* _TASK TO CARRY OUT_
Only one stretch of the listing below is wanted: the line with "diff --git a/index.html b/index.html" and all lines after it. Reproduce that stretch exactly.

* _AVAILABLE DATA_
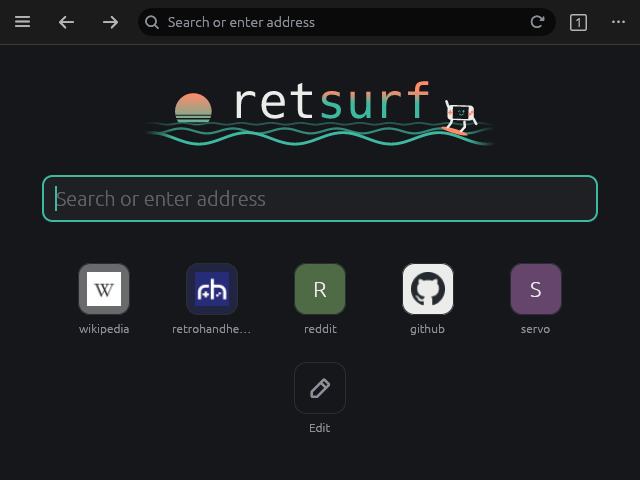
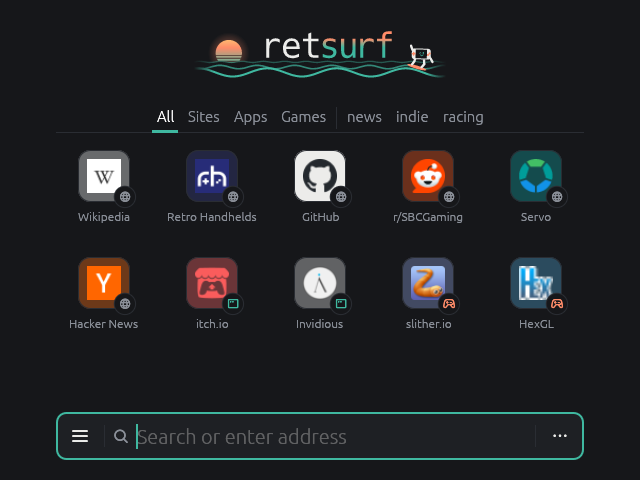
feat(site): start page screenshot

diff --git a/index.html b/index.html
@@ -133,7 +133,7 @@
     <section id="screens" class="wrap">
       <h2>Screenshots</h2>
       <div class="shots">
-        <figure><img src="images/retsurf-start-page.png" alt="The start page with a search field and a speed dial" width="640" height="480" loading="lazy"><figcaption>Start page</figcaption></figure>
+        <figure><img src="images/retsurf-start-page.png" alt="The start page: bookmarks as site, app and game tiles under filter tabs, the search field at the bottom" width="640" height="480" loading="lazy"><figcaption>Start page</figcaption></figure>
         <figure><img src="images/retsurf-keyboard.png" alt="The on-screen keyboard under the search field" width="640" height="480" loading="lazy"><figcaption>On-screen keyboard</figcaption></figure>
         <figure><img src="images/retsurf-quick-access.png" alt="Quick Access at the right edge over Hacker News" width="640" height="480" loading="lazy"><figcaption>Quick Access</figcaption></figure>
         <figure><img src="images/retsurf-input-map.png" alt="The input map editor" width="640" height="480" loading="lazy"><figcaption>Input maps</figcaption></figure>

* _SOLUTION TO THIS TASK_
diff --git a/index.html b/index.html
@@ -133,7 +133,7 @@
     <section id="screens" class="wrap">
       <h2>Screenshots</h2>
       <div class="shots">
-        <figure><img src="images/retsurf-start-page.png" alt="The start page with a search field and a speed dial" width="640" height="480" loading="lazy"><figcaption>Start page</figcaption></figure>
+        <figure><img src="images/retsurf-start-page.png" alt="The start page: bookmarks as site, app and game tiles under filter tabs, the search field at the bottom" width="640" height="480" loading="lazy"><figcaption>Start page</figcaption></figure>
         <figure><img src="images/retsurf-keyboard.png" alt="The on-screen keyboard under the search field" width="640" height="480" loading="lazy"><figcaption>On-screen keyboard</figcaption></figure>
         <figure><img src="images/retsurf-quick-access.png" alt="Quick Access at the right edge over Hacker News" width="640" height="480" loading="lazy"><figcaption>Quick Access</figcaption></figure>
         <figure><img src="images/retsurf-input-map.png" alt="The input map editor" width="640" height="480" loading="lazy"><figcaption>Input maps</figcaption></figure>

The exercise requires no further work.